Work required:
Images are to be left out when the records below are printed word for word.

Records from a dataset
********
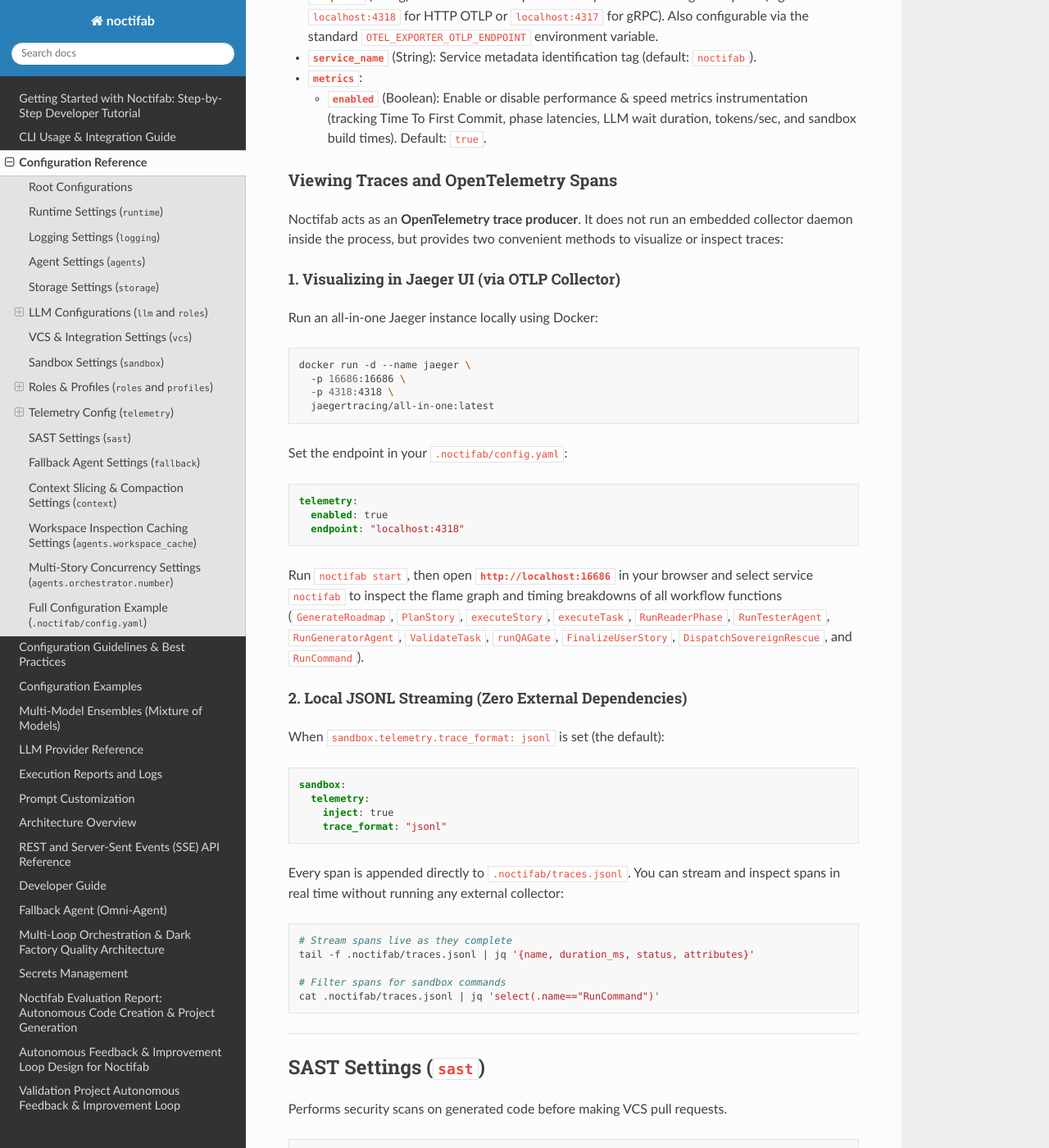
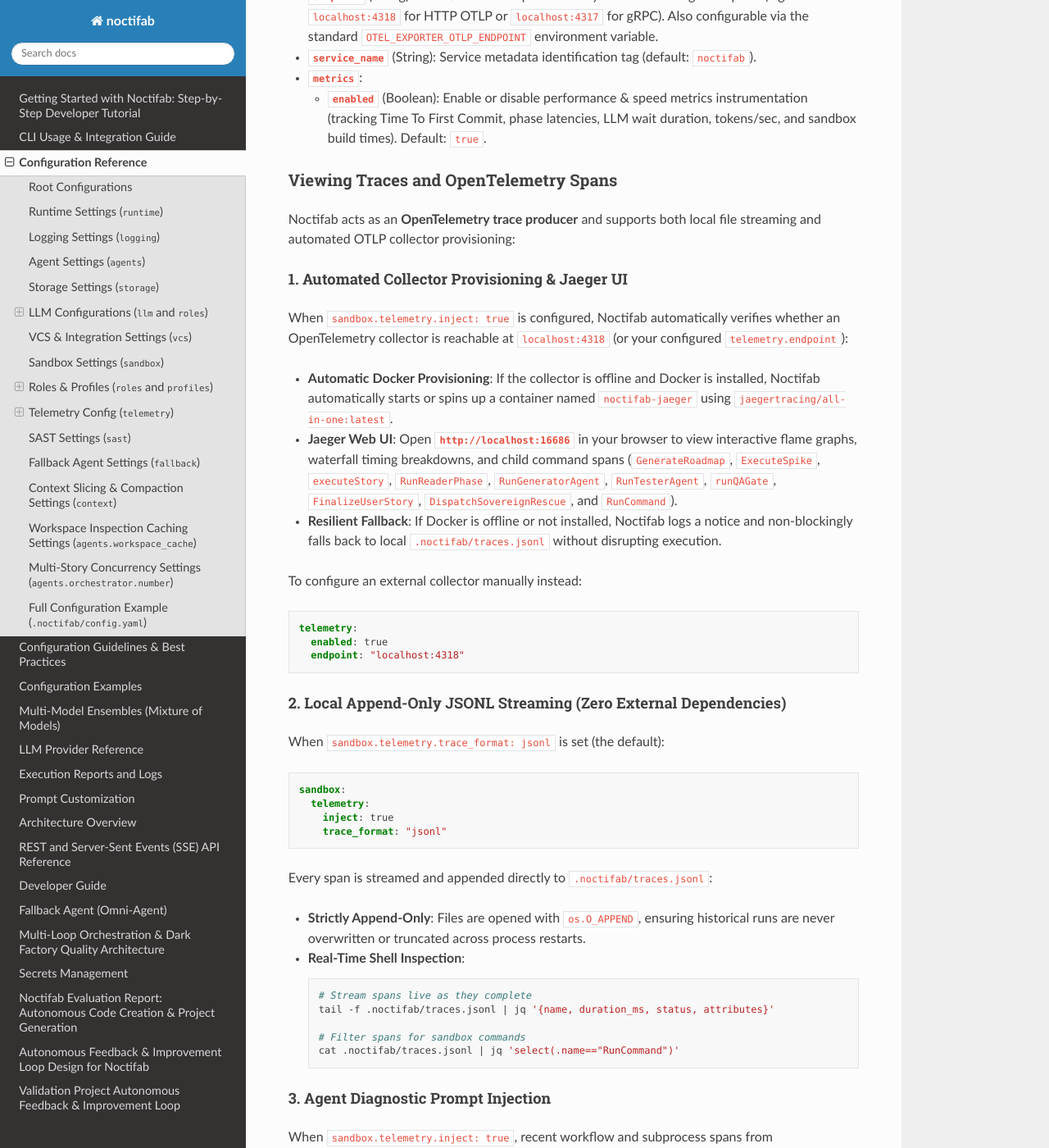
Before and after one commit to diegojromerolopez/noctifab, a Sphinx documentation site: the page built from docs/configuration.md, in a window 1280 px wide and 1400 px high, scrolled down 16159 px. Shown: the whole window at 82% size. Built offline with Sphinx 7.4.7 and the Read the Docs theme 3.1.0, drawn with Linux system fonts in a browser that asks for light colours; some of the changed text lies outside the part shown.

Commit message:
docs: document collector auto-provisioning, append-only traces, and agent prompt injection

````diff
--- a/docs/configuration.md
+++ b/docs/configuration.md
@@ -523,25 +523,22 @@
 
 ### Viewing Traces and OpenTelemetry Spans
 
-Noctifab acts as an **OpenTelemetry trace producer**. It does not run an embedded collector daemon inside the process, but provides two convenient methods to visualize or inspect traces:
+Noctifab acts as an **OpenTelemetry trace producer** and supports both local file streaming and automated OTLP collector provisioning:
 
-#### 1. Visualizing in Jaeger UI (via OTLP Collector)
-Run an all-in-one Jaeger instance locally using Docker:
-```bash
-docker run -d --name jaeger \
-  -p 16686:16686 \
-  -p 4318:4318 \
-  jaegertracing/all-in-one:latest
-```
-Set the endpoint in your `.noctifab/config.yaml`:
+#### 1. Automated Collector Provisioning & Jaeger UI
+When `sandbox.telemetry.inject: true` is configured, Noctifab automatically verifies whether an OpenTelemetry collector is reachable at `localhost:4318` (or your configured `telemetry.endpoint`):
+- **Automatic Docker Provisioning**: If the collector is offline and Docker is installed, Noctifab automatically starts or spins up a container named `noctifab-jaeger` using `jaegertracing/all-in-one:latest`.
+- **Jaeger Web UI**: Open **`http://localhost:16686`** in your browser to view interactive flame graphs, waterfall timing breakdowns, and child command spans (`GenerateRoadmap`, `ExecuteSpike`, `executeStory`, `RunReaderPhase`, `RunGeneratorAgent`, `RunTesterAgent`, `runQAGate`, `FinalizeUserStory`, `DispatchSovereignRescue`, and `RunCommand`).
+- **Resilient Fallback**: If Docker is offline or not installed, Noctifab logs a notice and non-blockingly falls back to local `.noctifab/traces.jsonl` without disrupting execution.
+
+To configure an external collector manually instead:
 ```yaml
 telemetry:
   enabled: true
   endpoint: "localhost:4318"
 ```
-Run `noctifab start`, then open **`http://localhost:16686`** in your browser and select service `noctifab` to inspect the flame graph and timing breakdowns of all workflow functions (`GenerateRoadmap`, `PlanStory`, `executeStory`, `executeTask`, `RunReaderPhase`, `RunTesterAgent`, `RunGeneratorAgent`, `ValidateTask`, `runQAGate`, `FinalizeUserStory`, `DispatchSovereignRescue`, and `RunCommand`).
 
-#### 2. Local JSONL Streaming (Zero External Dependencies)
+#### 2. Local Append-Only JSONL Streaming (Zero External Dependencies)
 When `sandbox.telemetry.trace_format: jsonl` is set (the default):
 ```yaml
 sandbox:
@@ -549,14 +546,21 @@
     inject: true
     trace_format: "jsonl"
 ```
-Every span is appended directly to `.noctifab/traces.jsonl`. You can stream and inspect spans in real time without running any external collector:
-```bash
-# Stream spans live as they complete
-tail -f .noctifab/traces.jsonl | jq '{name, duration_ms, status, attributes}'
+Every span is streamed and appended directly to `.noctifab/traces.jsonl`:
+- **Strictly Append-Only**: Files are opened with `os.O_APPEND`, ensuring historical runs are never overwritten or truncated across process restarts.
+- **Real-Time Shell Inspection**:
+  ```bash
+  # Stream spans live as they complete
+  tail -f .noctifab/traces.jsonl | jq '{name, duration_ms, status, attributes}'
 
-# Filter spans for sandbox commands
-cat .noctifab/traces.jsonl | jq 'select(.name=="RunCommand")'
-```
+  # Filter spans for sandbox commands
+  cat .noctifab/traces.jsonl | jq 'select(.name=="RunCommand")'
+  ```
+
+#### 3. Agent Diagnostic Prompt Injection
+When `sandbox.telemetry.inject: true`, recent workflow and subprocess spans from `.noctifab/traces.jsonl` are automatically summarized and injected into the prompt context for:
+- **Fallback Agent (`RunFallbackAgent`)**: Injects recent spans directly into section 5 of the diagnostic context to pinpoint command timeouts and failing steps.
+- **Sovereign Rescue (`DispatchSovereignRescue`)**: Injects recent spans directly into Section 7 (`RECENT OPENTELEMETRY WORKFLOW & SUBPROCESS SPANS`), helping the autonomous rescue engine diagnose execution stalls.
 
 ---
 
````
********
Written reply:
Before and after one commit to diegojromerolopez/noctifab, a Sphinx documentation site: the page built from docs/configuration.md, in a window 1280 px wide and 1400 px high, scrolled down 16159 px. Shown: the whole window at 82% size. Built offline with Sphinx 7.4.7 and the Read the Docs theme 3.1.0, drawn with Linux system fonts in a browser that asks for light colours; some of the changed text lies outside the part shown.

Commit message:
docs: document collector auto-provisioning, append-only traces, and agent prompt injection

````diff
--- a/docs/configuration.md
+++ b/docs/configuration.md
@@ -523,25 +523,22 @@
 
 ### Viewing Traces and OpenTelemetry Spans
 
-Noctifab acts as an **OpenTelemetry trace producer**. It does not run an embedded collector daemon inside the process, but provides two convenient methods to visualize or inspect traces:
+Noctifab acts as an **OpenTelemetry trace producer** and supports both local file streaming and automated OTLP collector provisioning:
 
-#### 1. Visualizing in Jaeger UI (via OTLP Collector)
-Run an all-in-one Jaeger instance locally using Docker:
-```bash
-docker run -d --name jaeger \
-  -p 16686:16686 \
-  -p 4318:4318 \
-  jaegertracing/all-in-one:latest
-```
-Set the endpoint in your `.noctifab/config.yaml`:
+#### 1. Automated Collector Provisioning & Jaeger UI
+When `sandbox.telemetry.inject: true` is configured, Noctifab automatically verifies whether an OpenTelemetry collector is reachable at `localhost:4318` (or your configured `telemetry.endpoint`):
+- **Automatic Docker Provisioning**: If the collector is offline and Docker is installed, Noctifab automatically starts or spins up a container named `noctifab-jaeger` using `jaegertracing/all-in-one:latest`.
+- **Jaeger Web UI**: Open **`http://localhost:16686`** in your browser to view interactive flame graphs, waterfall timing breakdowns, and child command spans (`GenerateRoadmap`, `ExecuteSpike`, `executeStory`, `RunReaderPhase`, `RunGeneratorAgent`, `RunTesterAgent`, `runQAGate`, `FinalizeUserStory`, `DispatchSovereignRescue`, and `RunCommand`).
+- **Resilient Fallback**: If Docker is offline or not installed, Noctifab logs a notice and non-blockingly falls back to local `.noctifab/traces.jsonl` without disrupting execution.
+
+To configure an external collector manually instead:
 ```yaml
 telemetry:
   enabled: true
   endpoint: "localhost:4318"
 ```
-Run `noctifab start`, then open **`http://localhost:16686`** in your browser and select service `noctifab` to inspect the flame graph and timing breakdowns of all workflow functions (`GenerateRoadmap`, `PlanStory`, `executeStory`, `executeTask`, `RunReaderPhase`, `RunTesterAgent`, `RunGeneratorAgent`, `ValidateTask`, `runQAGate`, `FinalizeUserStory`, `DispatchSovereignRescue`, and `RunCommand`).
 
-#### 2. Local JSONL Streaming (Zero External Dependencies)
+#### 2. Local Append-Only JSONL Streaming (Zero External Dependencies)
 When `sandbox.telemetry.trace_format: jsonl` is set (the default):
 ```yaml
 sandbox:
@@ -549,14 +546,21 @@
     inject: true
     trace_format: "jsonl"
 ```
-Every span is appended directly to `.noctifab/traces.jsonl`. You can stream and inspect spans in real time without running any external collector:
-```bash
-# Stream spans live as they complete
-tail -f .noctifab/traces.jsonl | jq '{name, duration_ms, status, attributes}'
+Every span is streamed and appended directly to `.noctifab/traces.jsonl`:
+- **Strictly Append-Only**: Files are opened with `os.O_APPEND`, ensuring historical runs are never overwritten or truncated across process restarts.
+- **Real-Time Shell Inspection**:
+  ```bash
+  # Stream spans live as they complete
+  tail -f .noctifab/traces.jsonl | jq '{name, duration_ms, status, attributes}'
 
-# Filter spans for sandbox commands
-cat .noctifab/traces.jsonl | jq 'select(.name=="RunCommand")'
-```
+  # Filter spans for sandbox commands
+  cat .noctifab/traces.jsonl | jq 'select(.name=="RunCommand")'
+  ```
+
+#### 3. Agent Diagnostic Prompt Injection
+When `sandbox.telemetry.inject: true`, recent workflow and subprocess spans from `.noctifab/traces.jsonl` are automatically summarized and injected into the prompt context for:
+- **Fallback Agent (`RunFallbackAgent`)**: Injects recent spans directly into section 5 of the diagnostic context to pinpoint command timeouts and failing steps.
+- **Sovereign Rescue (`DispatchSovereignRescue`)**: Injects recent spans directly into Section 7 (`RECENT OPENTELEMETRY WORKFLOW & SUBPROCESS SPANS`), helping the autonomous rescue engine diagnose execution stalls.
 
 ---
 
````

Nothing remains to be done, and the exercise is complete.